Regional Variability in the Prevalence of Food Insecurity and Diet Quality among United States Children

Abstract
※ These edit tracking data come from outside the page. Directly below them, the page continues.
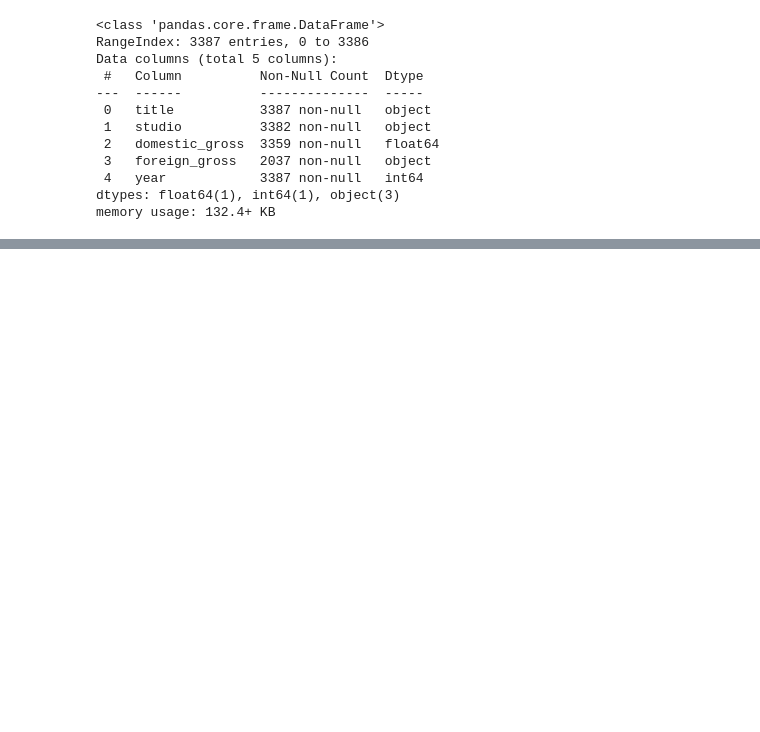
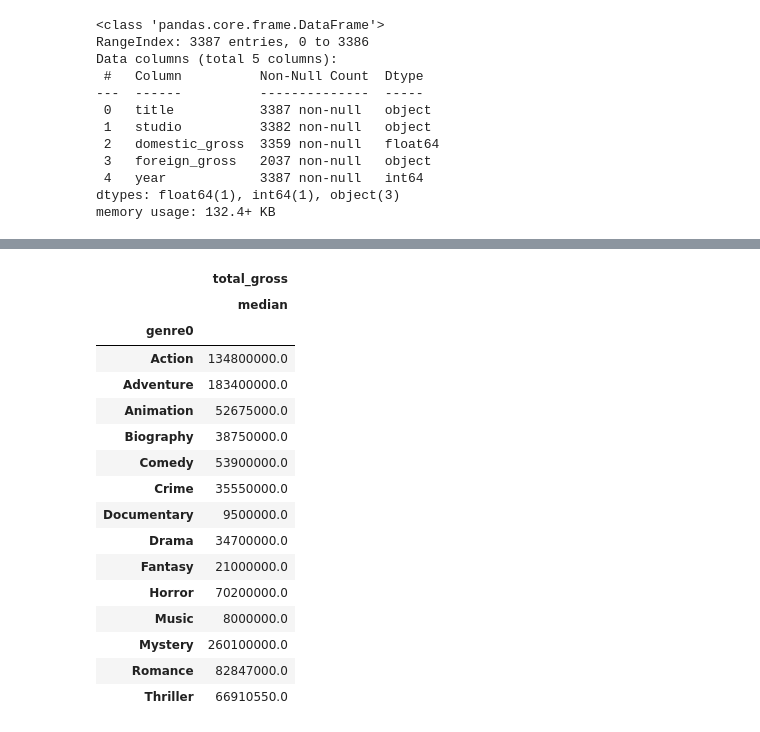
Before and after one commit to nil-91/Microsoft_Movie_Analysis, a Jupyter notebook: code/eda_notebook.ipynb, the cells around one changed output, grey strips where cells are left out. Saved outputs shown, nothing was run; the diff lists cells and outputs as text; code cells hidden in the pictures; blank space fills up the shorter version.

```diff
--- a/code/eda_notebook.ipynb
+++ b/code/eda_notebook.ipynb
@@ -134,0 +177,21 @@ clean_df
+# %%
+genre_vs_gross = clean_df[['total_gross','genre0']].groupby(['genre0']).agg(['median'])
+genre_vs_gross
+# %% [output]
+|  | total_gross |
+|  | median |
+| genre0 |  |
+| Action | 134800000.0 |
+| Adventure | 183400000.0 |
+| Animation | 52675000.0 |
+| Biography | 38750000.0 |
+| Comedy | 53900000.0 |
+| Crime | 35550000.0 |
+| Documentary | 9500000.0 |
+| Drama | 34700000.0 |
+| Fantasy | 21000000.0 |
+| Horror | 70200000.0 |
+| Music | 8000000.0 |
+| Mystery | 260100000.0 |
+| Romance | 82847000.0 |
+| Thriller | 66910550.0 |
```
Also changed, not shown: parts of 8 cells of this notebook, 1 other file.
Understanding the association between food security status (FSS) and diet quality in children is crucial. This study investigated regional variability in FSS, participation in the federal nutrition assistance program (FNAP), and diet quality among US children. National Health and Nutrition Examination Survey (NHANES) data from 2013 to 2016 were analyzed. The association between FSS, FNAP participation, and diet quality (Healthy Eating Index—HEI-2015) was assessed using multiple linear/logistic regression models. The sample included 6403 children (mean age: 7.5 years; 51% male; 33% Hispanic). Within the sample, 13% reported child food insecurity, and 30% reported household food insecurity. Additionally, 90% participated in the FNAP, and 88% were enrolled in school lunch programs. Children in urban areas were significantly more likely to report household food insecurity than those in rural areas (29.15% vs. 19.10%). The overall HEI-2015 score was 48.2. The associations between child/household FSS and FNAP participation as well as between child/household FSS and diet quality did not differ by urban/rural residence status, irrespective of the children’s age groups. There is a need for improvement in children’s diet quality, regardless of age or urban/rural residence. The findings suggest that improving children’s diets requires broader action as well as the prioritizing of children in urban areas experiencing food insecurity in future dietary interventions.

Description
Keywords
Citation
Nutrients 16 (2): 224 (2024)